Each of the horses run for about $1,100 to $1,200. Dieterich said one person responding to the Facebook post offered a loan of as much as $1,500. As of Monday morning, Dieterich said she was $200 shy of the goal of $2,400.
Aspen Carriage and Sleigh is closed for the offseason and will open around early December, Dieterich said. It offers carriage rides in the summer and sleigh rides in the winter. The rides, which go through downtown Aspen, originate on Galena Street across from Paradise Bakery.
It's possible the rescued horses could be put to work, but Dieterich said she's not counting on it. Her main goal is to save them. Dieterich said she and her husband already have saved three or four horses from slaughter.
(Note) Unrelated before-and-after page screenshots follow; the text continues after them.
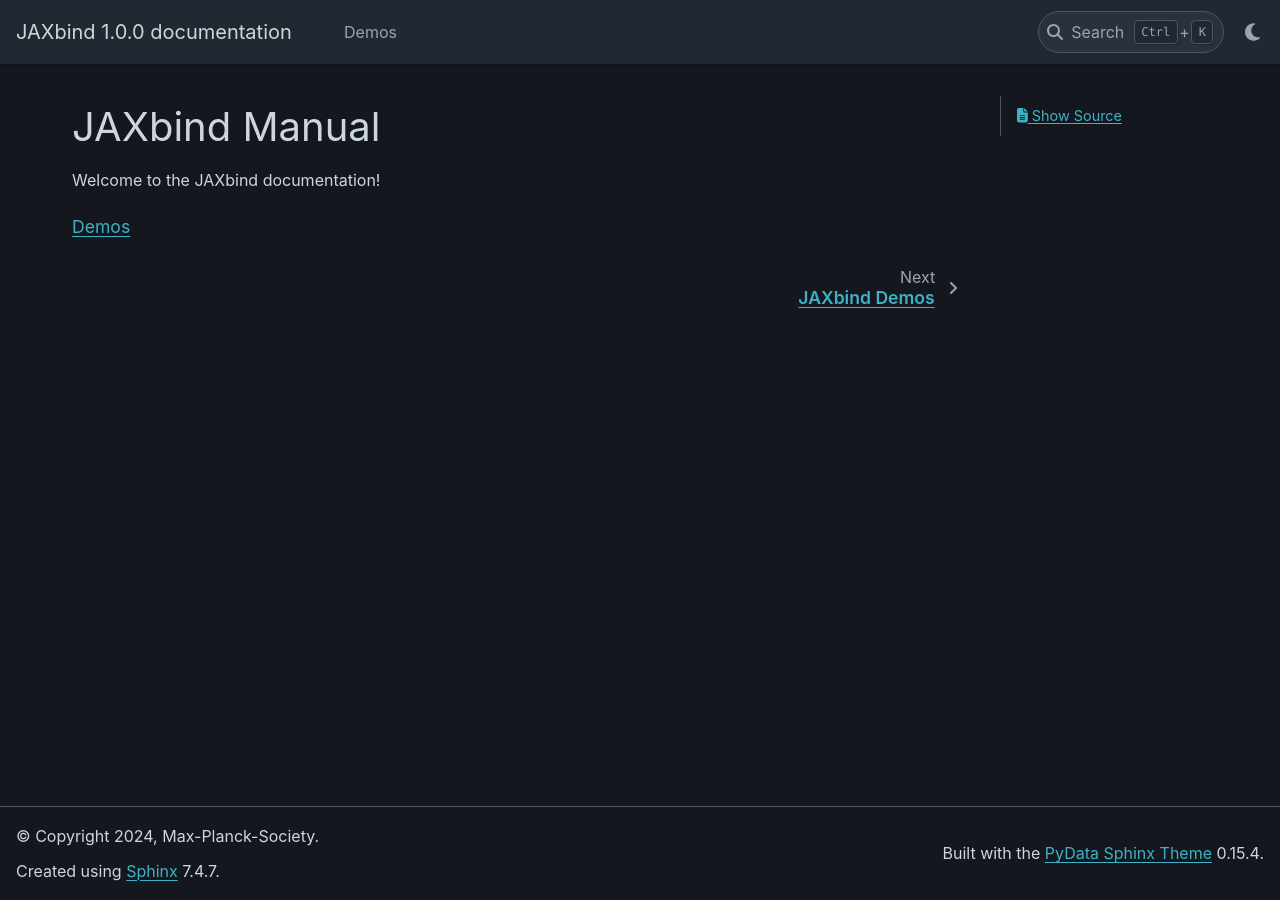
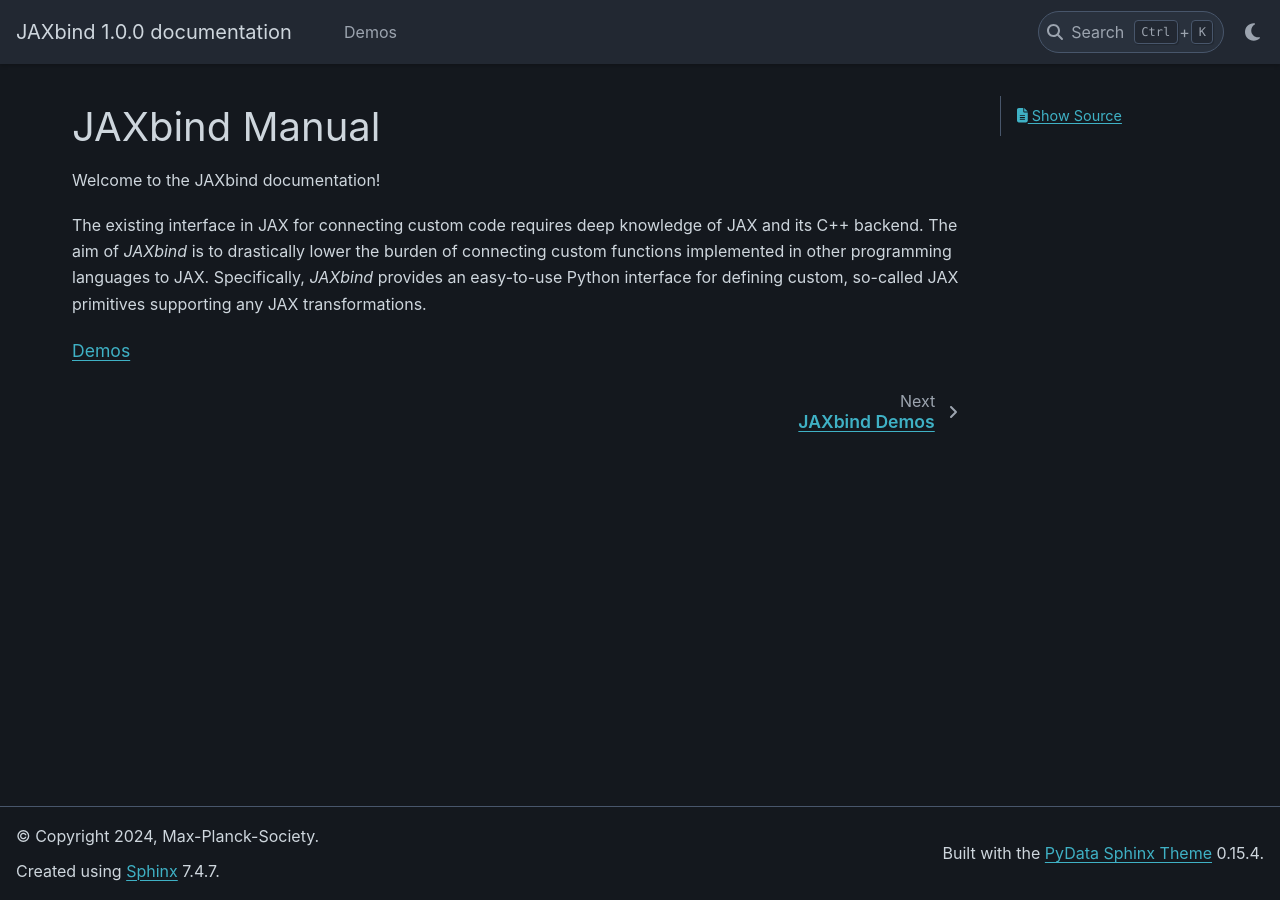
Before and after one commit to NIFTy-PPL/JAXbind, a Sphinx documentation site: the page built from docs/source/index.rst, in a window 1280 px wide. Built offline with Sphinx 7.4.7 and the PyData theme 0.15.4, drawn with Linux system fonts in a browser that asks for light colours; formulas are drawn with MathJax 3; pages that are not in the unit, such as notebooks, are missing from menus.

Commit message:
docs/source/index: add summary

```diff
--- a/docs/source/index.rst
+++ b/docs/source/index.rst
@@ -2,6 +2,10 @@
 ==============
 
 Welcome to the JAXbind documentation!
+
+The existing interface in JAX for connecting custom code requires deep knowledge of JAX and its C++ backend.
+The aim of `JAXbind` is to drastically lower the burden of connecting custom functions implemented in other programming languages to JAX.
+Specifically, `JAXbind` provides an easy-to-use Python interface for defining custom, so-called JAX primitives supporting any JAX transformations.
 
 .. toctree::
    :maxdepth: 1
```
They plan to pick up the two horses Wednesday, the day before they would be shipped to Mexico.
"As much as I hate that whole process, it's even worse when they have to ship them to Mexico and Canada packed in these tractor-trailers," she said. "They don't get rests, they don't get water and they're filled with fear. And then they go to the slaughterhouse. They can smell the blood from other animals. It's a horrendous ending."
The Safeguard American Food Exports Act, introduced by Washington lawmakers in April, calls to outlaw horse slaughterhouses in the U.S. as well as stop the export of horses for slaughter. The public-comment period for the law ended Sept. 18.